Copy the entries below word for word, but omit any pictures they contain.

Before-and-after change records
########

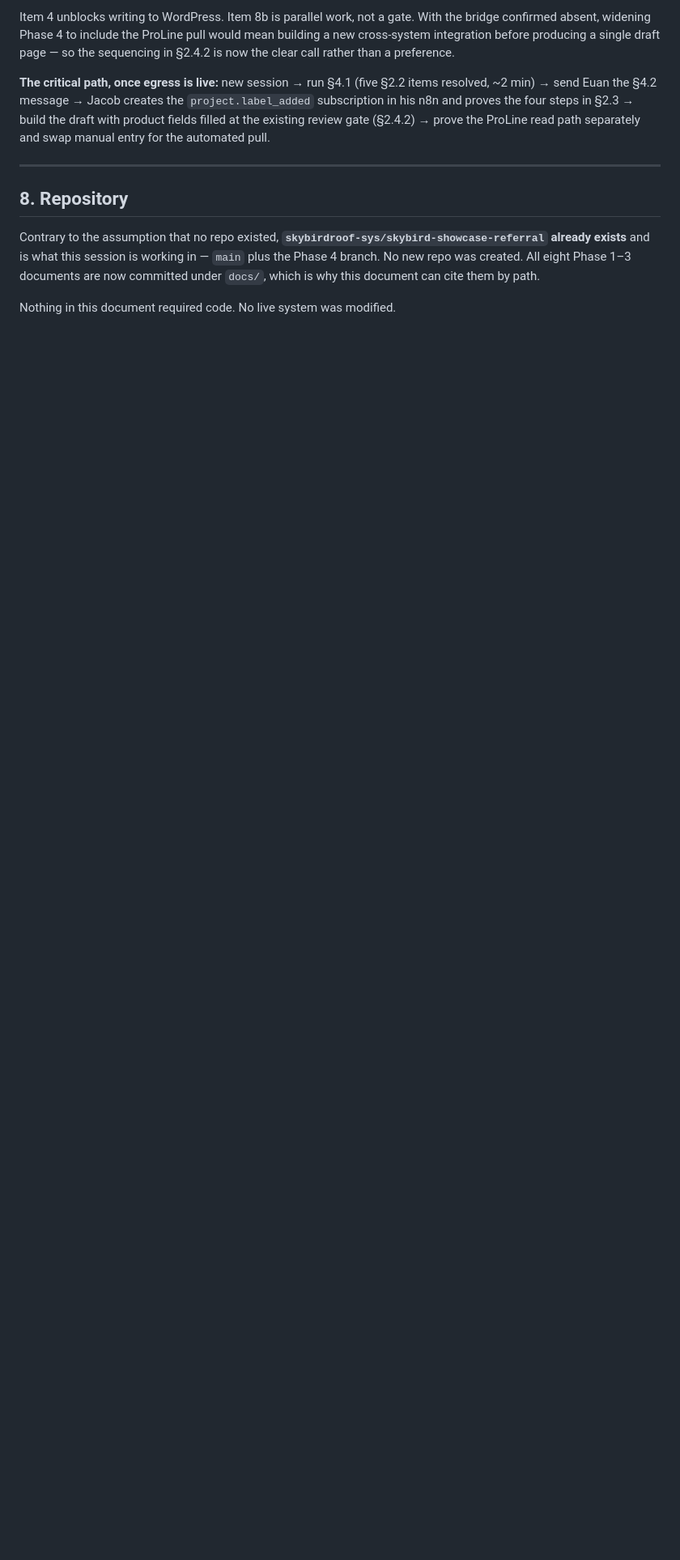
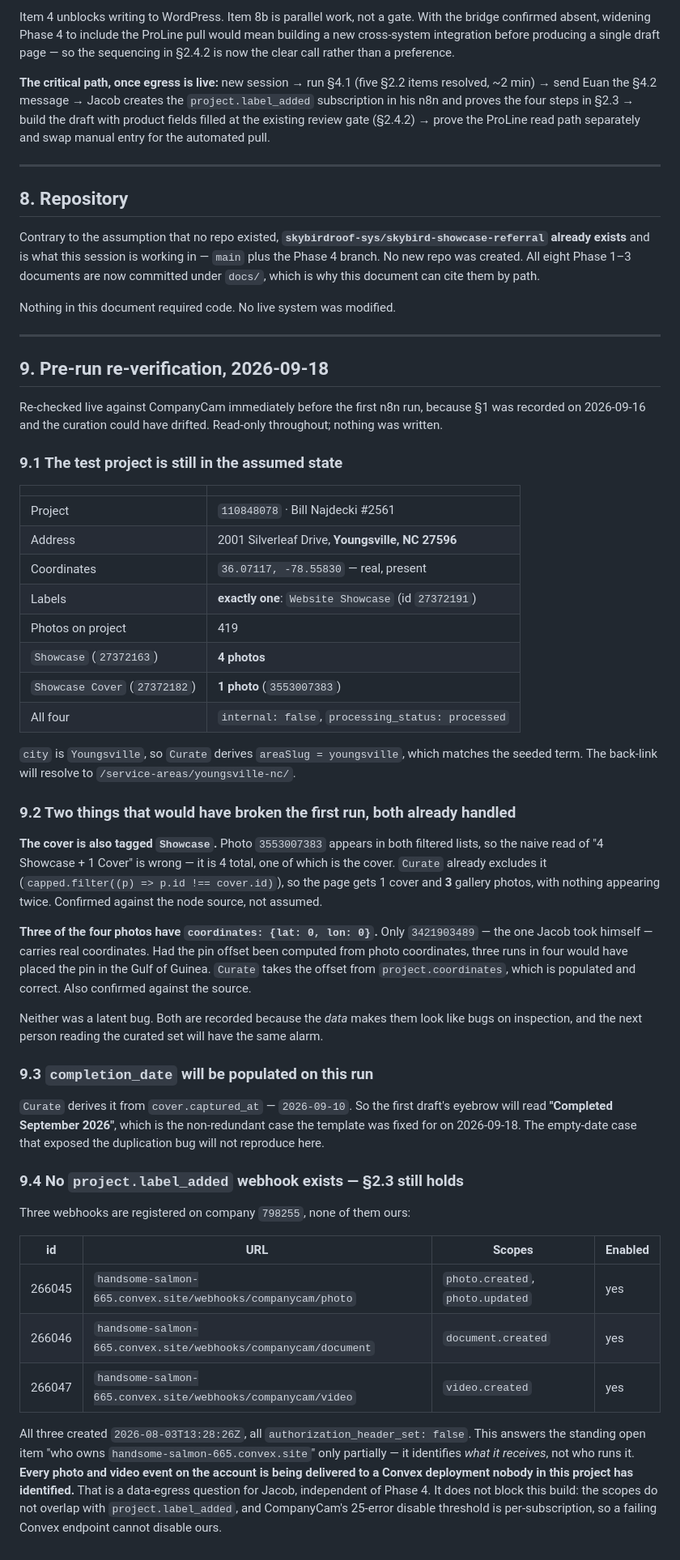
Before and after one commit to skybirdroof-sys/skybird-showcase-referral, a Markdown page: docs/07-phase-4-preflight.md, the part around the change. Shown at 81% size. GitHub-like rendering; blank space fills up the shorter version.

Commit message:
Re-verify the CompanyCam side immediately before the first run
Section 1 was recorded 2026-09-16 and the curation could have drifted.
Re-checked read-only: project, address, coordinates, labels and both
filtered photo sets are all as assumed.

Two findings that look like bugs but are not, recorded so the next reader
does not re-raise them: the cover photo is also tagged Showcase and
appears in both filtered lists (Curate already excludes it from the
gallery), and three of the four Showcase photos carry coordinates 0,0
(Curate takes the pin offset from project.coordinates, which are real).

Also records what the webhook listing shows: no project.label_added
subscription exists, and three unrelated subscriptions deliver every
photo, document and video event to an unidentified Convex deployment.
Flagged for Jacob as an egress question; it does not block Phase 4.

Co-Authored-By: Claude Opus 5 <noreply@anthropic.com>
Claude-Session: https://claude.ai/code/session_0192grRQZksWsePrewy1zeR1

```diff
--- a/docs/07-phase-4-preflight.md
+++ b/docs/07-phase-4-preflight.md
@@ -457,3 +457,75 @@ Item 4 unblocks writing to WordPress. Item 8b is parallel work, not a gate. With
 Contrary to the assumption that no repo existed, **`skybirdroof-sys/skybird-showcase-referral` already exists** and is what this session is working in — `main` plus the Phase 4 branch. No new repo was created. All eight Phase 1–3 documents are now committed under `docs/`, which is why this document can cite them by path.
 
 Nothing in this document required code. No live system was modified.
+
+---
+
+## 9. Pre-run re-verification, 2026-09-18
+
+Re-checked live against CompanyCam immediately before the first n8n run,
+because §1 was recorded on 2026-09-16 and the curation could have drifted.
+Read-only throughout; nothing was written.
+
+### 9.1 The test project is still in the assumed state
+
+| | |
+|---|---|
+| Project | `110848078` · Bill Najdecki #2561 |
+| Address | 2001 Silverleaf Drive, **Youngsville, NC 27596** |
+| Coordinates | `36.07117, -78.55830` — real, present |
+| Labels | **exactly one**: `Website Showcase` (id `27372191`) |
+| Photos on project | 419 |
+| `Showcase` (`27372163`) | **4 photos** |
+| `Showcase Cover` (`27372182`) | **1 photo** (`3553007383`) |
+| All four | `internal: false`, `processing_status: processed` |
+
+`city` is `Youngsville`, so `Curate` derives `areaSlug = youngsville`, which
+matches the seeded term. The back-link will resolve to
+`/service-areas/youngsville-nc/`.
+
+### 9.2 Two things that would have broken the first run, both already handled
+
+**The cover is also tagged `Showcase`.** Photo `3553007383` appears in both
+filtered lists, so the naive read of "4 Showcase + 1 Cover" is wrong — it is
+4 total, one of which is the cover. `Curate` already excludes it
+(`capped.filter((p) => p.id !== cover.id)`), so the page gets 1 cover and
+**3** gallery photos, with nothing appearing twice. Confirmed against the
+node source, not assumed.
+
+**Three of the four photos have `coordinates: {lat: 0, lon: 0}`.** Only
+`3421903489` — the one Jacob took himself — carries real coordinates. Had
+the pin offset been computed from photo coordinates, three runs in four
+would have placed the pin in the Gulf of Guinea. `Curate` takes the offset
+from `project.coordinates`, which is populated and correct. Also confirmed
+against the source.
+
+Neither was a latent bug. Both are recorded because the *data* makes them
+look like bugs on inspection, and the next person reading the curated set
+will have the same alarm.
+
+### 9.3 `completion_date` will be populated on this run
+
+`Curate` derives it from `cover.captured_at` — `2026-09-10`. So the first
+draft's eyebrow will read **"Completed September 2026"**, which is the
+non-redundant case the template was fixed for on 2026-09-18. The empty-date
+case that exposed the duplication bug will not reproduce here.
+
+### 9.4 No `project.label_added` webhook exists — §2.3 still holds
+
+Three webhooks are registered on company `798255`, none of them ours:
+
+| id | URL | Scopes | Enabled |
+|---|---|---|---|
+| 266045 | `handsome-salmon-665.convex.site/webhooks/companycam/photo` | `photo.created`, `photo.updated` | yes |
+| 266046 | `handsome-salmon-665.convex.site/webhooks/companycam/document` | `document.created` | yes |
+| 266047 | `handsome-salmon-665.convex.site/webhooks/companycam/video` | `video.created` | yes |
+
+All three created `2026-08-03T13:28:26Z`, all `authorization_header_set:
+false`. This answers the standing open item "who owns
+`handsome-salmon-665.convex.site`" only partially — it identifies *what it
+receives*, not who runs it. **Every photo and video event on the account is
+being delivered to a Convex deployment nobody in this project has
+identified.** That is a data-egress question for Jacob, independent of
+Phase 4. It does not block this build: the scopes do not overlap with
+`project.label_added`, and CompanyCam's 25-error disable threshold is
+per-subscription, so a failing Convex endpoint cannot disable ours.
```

########

Expected output =
Before and after one commit to skybirdroof-sys/skybird-showcase-referral, a Markdown page: docs/07-phase-4-preflight.md, the part around the change. Shown at 81% size. GitHub-like rendering; blank space fills up the shorter version.

Commit message:
Re-verify the CompanyCam side immediately before the first run
Section 1 was recorded 2026-09-16 and the curation could have drifted.
Re-checked read-only: project, address, coordinates, labels and both
filtered photo sets are all as assumed.

Two findings that look like bugs but are not, recorded so the next reader
does not re-raise them: the cover photo is also tagged Showcase and
appears in both filtered lists (Curate already excludes it from the
gallery), and three of the four Showcase photos carry coordinates 0,0
(Curate takes the pin offset from project.coordinates, which are real).

Also records what the webhook listing shows: no project.label_added
subscription exists, and three unrelated subscriptions deliver every
photo, document and video event to an unidentified Convex deployment.
Flagged for Jacob as an egress question; it does not block Phase 4.

Co-Authored-By: Claude Opus 5 <noreply@anthropic.com>
Claude-Session: https://claude.ai/code/session_0192grRQZksWsePrewy1zeR1

```diff
--- a/docs/07-phase-4-preflight.md
+++ b/docs/07-phase-4-preflight.md
@@ -457,3 +457,75 @@ Item 4 unblocks writing to WordPress. Item 8b is parallel work, not a gate. With
 Contrary to the assumption that no repo existed, **`skybirdroof-sys/skybird-showcase-referral` already exists** and is what this session is working in — `main` plus the Phase 4 branch. No new repo was created. All eight Phase 1–3 documents are now committed under `docs/`, which is why this document can cite them by path.
 
 Nothing in this document required code. No live system was modified.
+
+---
+
+## 9. Pre-run re-verification, 2026-09-18
+
+Re-checked live against CompanyCam immediately before the first n8n run,
+because §1 was recorded on 2026-09-16 and the curation could have drifted.
+Read-only throughout; nothing was written.
+
+### 9.1 The test project is still in the assumed state
+
+| | |
+|---|---|
+| Project | `110848078` · Bill Najdecki #2561 |
+| Address | 2001 Silverleaf Drive, **Youngsville, NC 27596** |
+| Coordinates | `36.07117, -78.55830` — real, present |
+| Labels | **exactly one**: `Website Showcase` (id `27372191`) |
+| Photos on project | 419 |
+| `Showcase` (`27372163`) | **4 photos** |
+| `Showcase Cover` (`27372182`) | **1 photo** (`3553007383`) |
+| All four | `internal: false`, `processing_status: processed` |
+
+`city` is `Youngsville`, so `Curate` derives `areaSlug = youngsville`, which
+matches the seeded term. The back-link will resolve to
+`/service-areas/youngsville-nc/`.
+
+### 9.2 Two things that would have broken the first run, both already handled
+
+**The cover is also tagged `Showcase`.** Photo `3553007383` appears in both
+filtered lists, so the naive read of "4 Showcase + 1 Cover" is wrong — it is
+4 total, one of which is the cover. `Curate` already excludes it
+(`capped.filter((p) => p.id !== cover.id)`), so the page gets 1 cover and
+**3** gallery photos, with nothing appearing twice. Confirmed against the
+node source, not assumed.
+
+**Three of the four photos have `coordinates: {lat: 0, lon: 0}`.** Only
+`3421903489` — the one Jacob took himself — carries real coordinates. Had
+the pin offset been computed from photo coordinates, three runs in four
+would have placed the pin in the Gulf of Guinea. `Curate` takes the offset
+from `project.coordinates`, which is populated and correct. Also confirmed
+against the source.
+
+Neither was a latent bug. Both are recorded because the *data* makes them
+look like bugs on inspection, and the next person reading the curated set
+will have the same alarm.
+
+### 9.3 `completion_date` will be populated on this run
+
+`Curate` derives it from `cover.captured_at` — `2026-09-10`. So the first
+draft's eyebrow will read **"Completed September 2026"**, which is the
+non-redundant case the template was fixed for on 2026-09-18. The empty-date
+case that exposed the duplication bug will not reproduce here.
+
+### 9.4 No `project.label_added` webhook exists — §2.3 still holds
+
+Three webhooks are registered on company `798255`, none of them ours:
+
+| id | URL | Scopes | Enabled |
+|---|---|---|---|
+| 266045 | `handsome-salmon-665.convex.site/webhooks/companycam/photo` | `photo.created`, `photo.updated` | yes |
+| 266046 | `handsome-salmon-665.convex.site/webhooks/companycam/document` | `document.created` | yes |
+| 266047 | `handsome-salmon-665.convex.site/webhooks/companycam/video` | `video.created` | yes |
+
+All three created `2026-08-03T13:28:26Z`, all `authorization_header_set:
+false`. This answers the standing open item "who owns
+`handsome-salmon-665.convex.site`" only partially — it identifies *what it
+receives*, not who runs it. **Every photo and video event on the account is
+being delivered to a Convex deployment nobody in this project has
+identified.** That is a data-egress question for Jacob, independent of
+Phase 4. It does not block this build: the scopes do not overlap with
+`project.label_added`, and CompanyCam's 25-error disable threshold is
+per-subscription, so a failing Convex endpoint cannot disable ours.
```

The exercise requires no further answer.